* _What you will do_: Repeat the data exactly as given below, dropping every picture.

----------

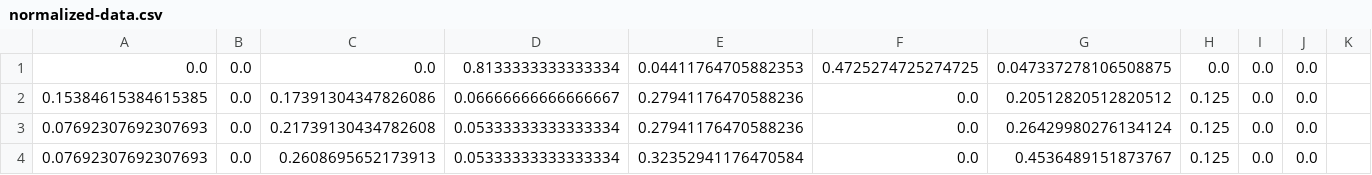
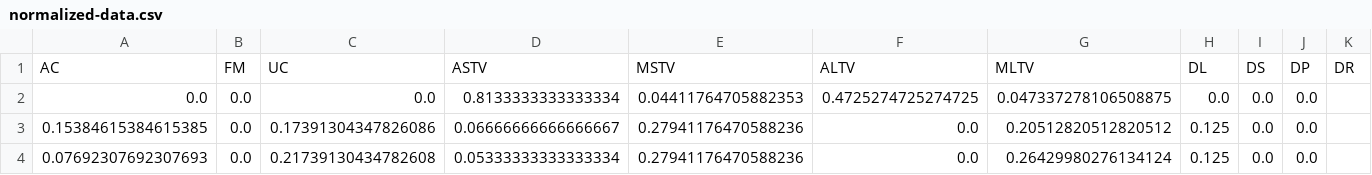
Before and after one commit to emeuc3m/redes-de-neuronas-p2, a CSV file: data_files/normalized-data.csv, drawn as a sheet; only a part is shown; the shorter side is filled out with more unchanged rows; rows hold the shown columns only; the diff names each change by its address in the sheet, - before the commit and + after, or states it on an @@ line.

```diff
--- a/data_files/normalized-data.csv
+++ b/data_files/normalized-data.csv
+row 1: AC | FM | UC | ASTV | MSTV | ALTV | MLTV | DL | DS | DP | DR
```
Also changed, not shown: 2 other files.
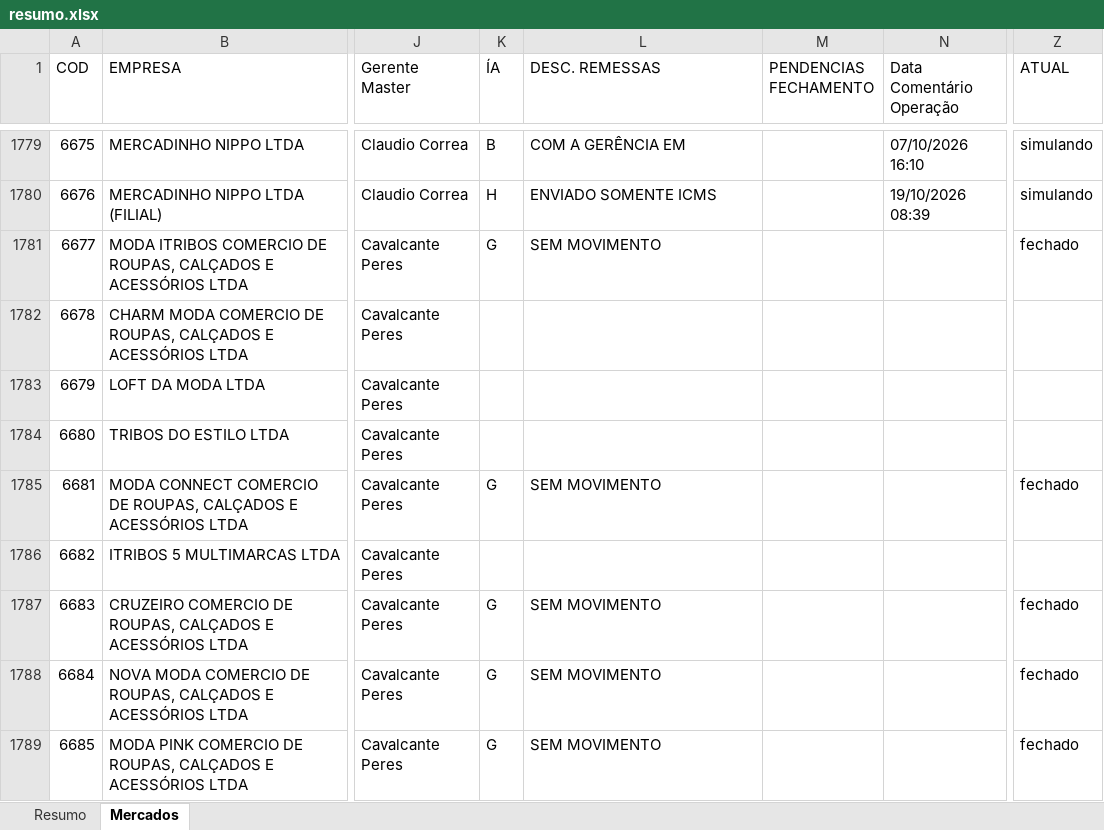
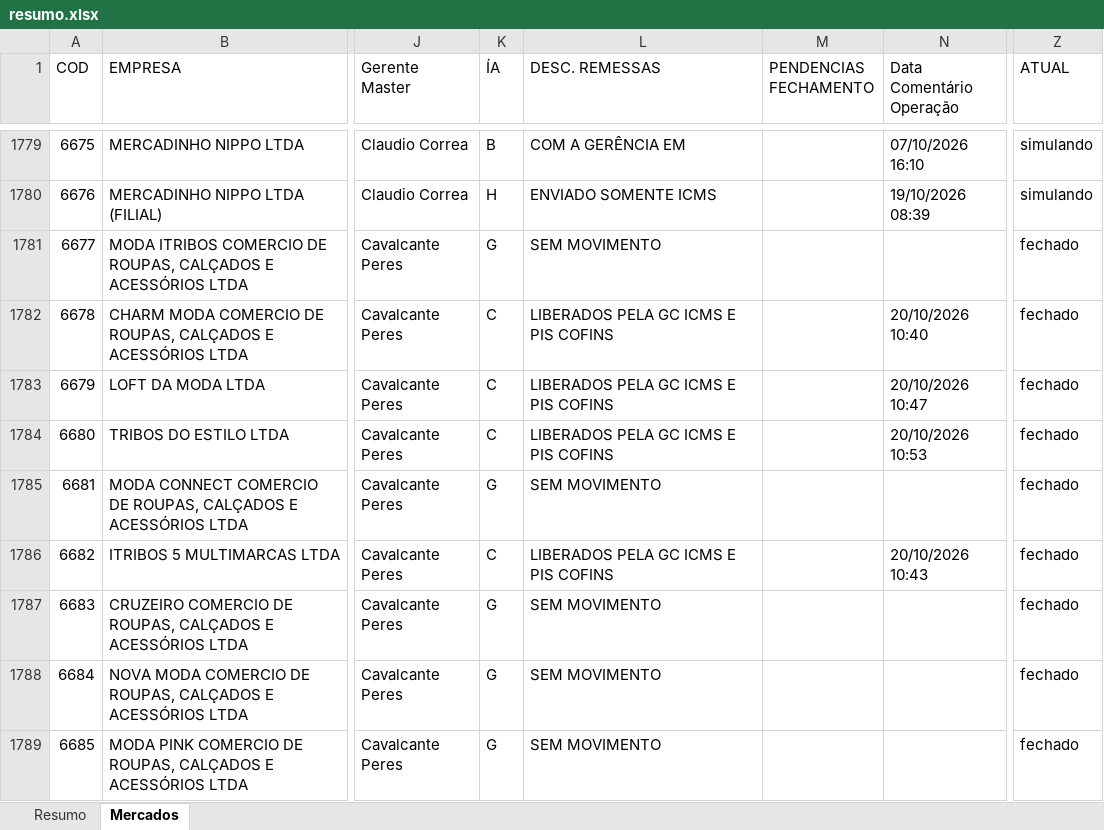
Before and after one commit to Controladoria-MG/Controle-de-Fechamentos, an Excel workbook: data/relatorio_fechamentos/resumo.xlsx, sheet Mercados, drawn as a sheet; only a part is shown, gaps mark what is left out; values as stored, in another font and other column widths than the file's, no borders; the diff covers the shown part only; the diff names each change by its address in the sheet, - before the commit and + after, or states it on an @@ line.

Commit message:
Atualização automática: 2026-10-20 11:10

```diff
--- a/data/relatorio_fechamentos/resumo.xlsx (sheet Mercados)
+++ b/data/relatorio_fechamentos/resumo.xlsx (sheet Mercados)
-K1782:K1784 (ÍA): (empty)
+K1782:K1784 (ÍA): C
-L1782:L1784 (DESC. REMESSAS): (empty)
+L1782:L1784 (DESC. REMESSAS): LIBERADOS PELA GC ICMS E PIS COFINS
-N1782 (Data Comentário Operação): (empty)
+N1782 (Data Comentário Operação): 20/10/2026 10:40
-Z1782:Z1784 (ATUAL): (empty)
+Z1782:Z1784 (ATUAL): fechado
-N1783 (Data Comentário Operação): (empty)
+N1783 (Data Comentário Operação): 20/10/2026 10:47
-N1784 (Data Comentário Operação): (empty)
+N1784 (Data Comentário Operação): 20/10/2026 10:53
-K1786 (ÍA): (empty)
+K1786 (ÍA): C
-L1786 (DESC. REMESSAS): (empty)
+L1786 (DESC. REMESSAS): LIBERADOS PELA GC ICMS E PIS COFINS
-N1786 (Data Comentário Operação): (empty)
+N1786 (Data Comentário Operação): 20/10/2026 10:43
-Z1786 (ATUAL): (empty)
+Z1786 (ATUAL): fechado
```
Also changed, not shown: 256 edited cells elsewhere in this sheet, sheet Resumo, 3 other files.
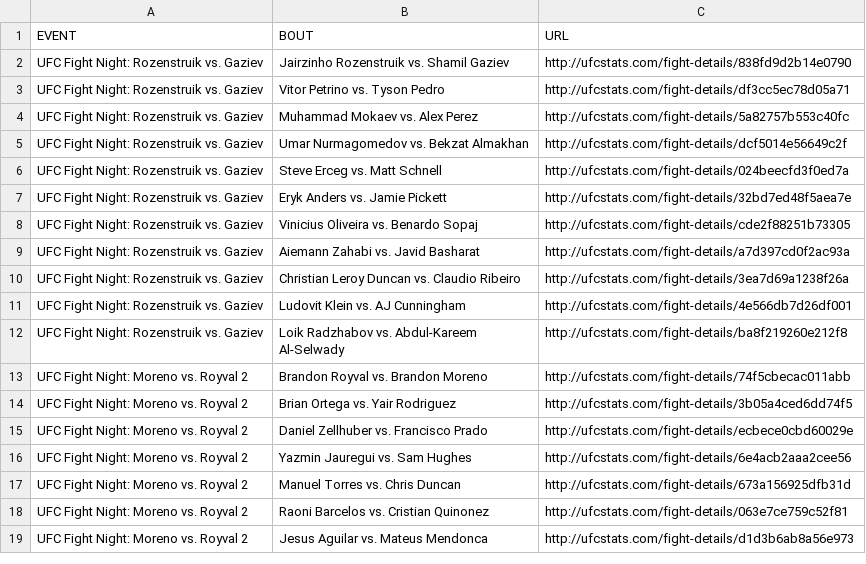
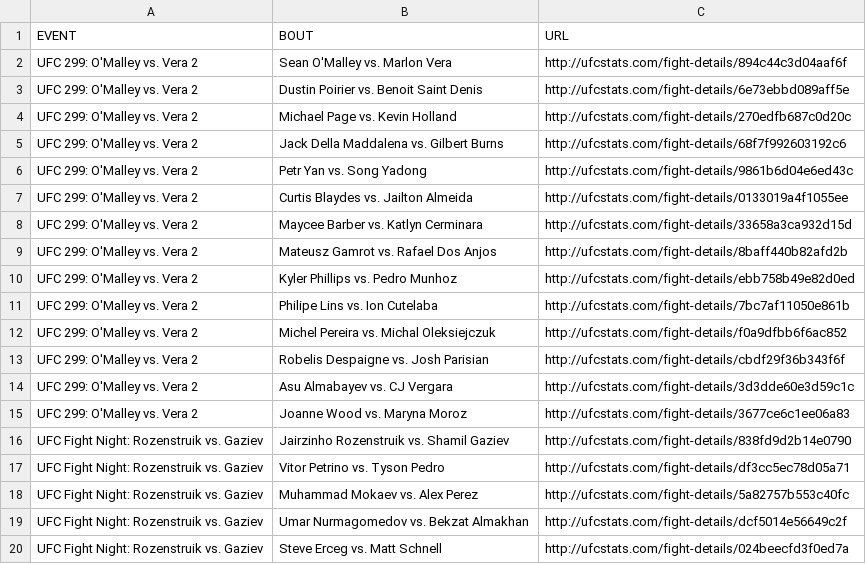
Before and after one commit to rajdesai1/UFC-Stats-Scrap, a CSV file: ufc_fight_details.csv, drawn as a sheet; only a part is shown; the shorter side is filled out with more unchanged rows; the diff names each change by its address in the sheet, - before the commit and + after, or states it on an @@ line.

Commit message:
2024-03-10 data refresh

```diff
--- a/ufc_fight_details.csv
+++ b/ufc_fight_details.csv
+row 2: UFC 299: O'Malley vs. Vera 2 | Sean O'Malley vs. Marlon Vera | http://ufcstats.com/fight-details/894c44c3d04aaf6f
+row 3: UFC 299: O'Malley vs. Vera 2 | Dustin Poirier vs. Benoit Saint Denis | http://ufcstats.com/fight-details/6e73ebbd089aff5e
+row 4: UFC 299: O'Malley vs. Vera 2 | Michael Page vs. Kevin Holland | http://ufcstats.com/fight-details/270edfb687c0d20c
+row 5: UFC 299: O'Malley vs. Vera 2 | Jack Della Maddalena vs. Gilbert Burns | http://ufcstats.com/fight-details/68f7f992603192c6
+row 6: UFC 299: O'Malley vs. Vera 2 | Petr Yan vs. Song Yadong | http://ufcstats.com/fight-details/9861b6d04e6ed43c
+row 7: UFC 299: O'Malley vs. Vera 2 | Curtis Blaydes vs. Jailton Almeida | http://ufcstats.com/fight-details/0133019a4f1055ee
+row 8: UFC 299: O'Malley vs. Vera 2 | Maycee Barber vs. Katlyn Cerminara | http://ufcstats.com/fight-details/33658a3ca932d15d
+row 9: UFC 299: O'Malley vs. Vera 2 | Mateusz Gamrot vs. Rafael Dos Anjos | http://ufcstats.com/fight-details/8baff440b82afd2b
+row 10: UFC 299: O'Malley vs. Vera 2 | Kyler Phillips vs. Pedro Munhoz | http://ufcstats.com/fight-details/ebb758b49e82d0ed
+row 11: UFC 299: O'Malley vs. Vera 2 | Philipe Lins vs. Ion Cutelaba | http://ufcstats.com/fight-details/7bc7af11050e861b
+row 12: UFC 299: O'Malley vs. Vera 2 | Michel Pereira vs. Michal Oleksiejczuk | http://ufcstats.com/fight-details/f0a9dfbb6f6ac852
+row 13: UFC 299: O'Malley vs. Vera 2 | Robelis Despaigne vs. Josh Parisian | http://ufcstats.com/fight-details/cbdf29f36b343f6f
+row 14: UFC 299: O'Malley vs. Vera 2 | Asu Almabayev vs. CJ Vergara | http://ufcstats.com/fight-details/3d3dde60e3d59c1c
+row 15: UFC 299: O'Malley vs. Vera 2 | Joanne Wood vs. Maryna Moroz | http://ufcstats.com/fight-details/3677ce6c1ee06a83
```
Also changed, not shown: ufc_event_details.csv, 1 other file.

----------

* _Your solution_:
Before and after one commit to emeuc3m/redes-de-neuronas-p2, a CSV file: data_files/normalized-data.csv, drawn as a sheet; only a part is shown; the shorter side is filled out with more unchanged rows; rows hold the shown columns only; the diff names each change by its address in the sheet, - before the commit and + after, or states it on an @@ line.

```diff
--- a/data_files/normalized-data.csv
+++ b/data_files/normalized-data.csv
+row 1: AC | FM | UC | ASTV | MSTV | ALTV | MLTV | DL | DS | DP | DR
```
Also changed, not shown: 2 other files.
Before and after one commit to Controladoria-MG/Controle-de-Fechamentos, an Excel workbook: data/relatorio_fechamentos/resumo.xlsx, sheet Mercados, drawn as a sheet; only a part is shown, gaps mark what is left out; values as stored, in another font and other column widths than the file's, no borders; the diff covers the shown part only; the diff names each change by its address in the sheet, - before the commit and + after, or states it on an @@ line.

Commit message:
Atualização automática: 2026-10-20 11:10

```diff
--- a/data/relatorio_fechamentos/resumo.xlsx (sheet Mercados)
+++ b/data/relatorio_fechamentos/resumo.xlsx (sheet Mercados)
-K1782:K1784 (ÍA): (empty)
+K1782:K1784 (ÍA): C
-L1782:L1784 (DESC. REMESSAS): (empty)
+L1782:L1784 (DESC. REMESSAS): LIBERADOS PELA GC ICMS E PIS COFINS
-N1782 (Data Comentário Operação): (empty)
+N1782 (Data Comentário Operação): 20/10/2026 10:40
-Z1782:Z1784 (ATUAL): (empty)
+Z1782:Z1784 (ATUAL): fechado
-N1783 (Data Comentário Operação): (empty)
+N1783 (Data Comentário Operação): 20/10/2026 10:47
-N1784 (Data Comentário Operação): (empty)
+N1784 (Data Comentário Operação): 20/10/2026 10:53
-K1786 (ÍA): (empty)
+K1786 (ÍA): C
-L1786 (DESC. REMESSAS): (empty)
+L1786 (DESC. REMESSAS): LIBERADOS PELA GC ICMS E PIS COFINS
-N1786 (Data Comentário Operação): (empty)
+N1786 (Data Comentário Operação): 20/10/2026 10:43
-Z1786 (ATUAL): (empty)
+Z1786 (ATUAL): fechado
```
Also changed, not shown: 256 edited cells elsewhere in this sheet, sheet Resumo, 3 other files.
Before and after one commit to rajdesai1/UFC-Stats-Scrap, a CSV file: ufc_fight_details.csv, drawn as a sheet; only a part is shown; the shorter side is filled out with more unchanged rows; the diff names each change by its address in the sheet, - before the commit and + after, or states it on an @@ line.

Commit message:
2024-03-10 data refresh

```diff
--- a/ufc_fight_details.csv
+++ b/ufc_fight_details.csv
+row 2: UFC 299: O'Malley vs. Vera 2 | Sean O'Malley vs. Marlon Vera | http://ufcstats.com/fight-details/894c44c3d04aaf6f
+row 3: UFC 299: O'Malley vs. Vera 2 | Dustin Poirier vs. Benoit Saint Denis | http://ufcstats.com/fight-details/6e73ebbd089aff5e
+row 4: UFC 299: O'Malley vs. Vera 2 | Michael Page vs. Kevin Holland | http://ufcstats.com/fight-details/270edfb687c0d20c
+row 5: UFC 299: O'Malley vs. Vera 2 | Jack Della Maddalena vs. Gilbert Burns | http://ufcstats.com/fight-details/68f7f992603192c6
+row 6: UFC 299: O'Malley vs. Vera 2 | Petr Yan vs. Song Yadong | http://ufcstats.com/fight-details/9861b6d04e6ed43c
+row 7: UFC 299: O'Malley vs. Vera 2 | Curtis Blaydes vs. Jailton Almeida | http://ufcstats.com/fight-details/0133019a4f1055ee
+row 8: UFC 299: O'Malley vs. Vera 2 | Maycee Barber vs. Katlyn Cerminara | http://ufcstats.com/fight-details/33658a3ca932d15d
+row 9: UFC 299: O'Malley vs. Vera 2 | Mateusz Gamrot vs. Rafael Dos Anjos | http://ufcstats.com/fight-details/8baff440b82afd2b
+row 10: UFC 299: O'Malley vs. Vera 2 | Kyler Phillips vs. Pedro Munhoz | http://ufcstats.com/fight-details/ebb758b49e82d0ed
+row 11: UFC 299: O'Malley vs. Vera 2 | Philipe Lins vs. Ion Cutelaba | http://ufcstats.com/fight-details/7bc7af11050e861b
+row 12: UFC 299: O'Malley vs. Vera 2 | Michel Pereira vs. Michal Oleksiejczuk | http://ufcstats.com/fight-details/f0a9dfbb6f6ac852
+row 13: UFC 299: O'Malley vs. Vera 2 | Robelis Despaigne vs. Josh Parisian | http://ufcstats.com/fight-details/cbdf29f36b343f6f
+row 14: UFC 299: O'Malley vs. Vera 2 | Asu Almabayev vs. CJ Vergara | http://ufcstats.com/fight-details/3d3dde60e3d59c1c
+row 15: UFC 299: O'Malley vs. Vera 2 | Joanne Wood vs. Maryna Moroz | http://ufcstats.com/fight-details/3677ce6c1ee06a83
```
Also changed, not shown: ufc_event_details.csv, 1 other file.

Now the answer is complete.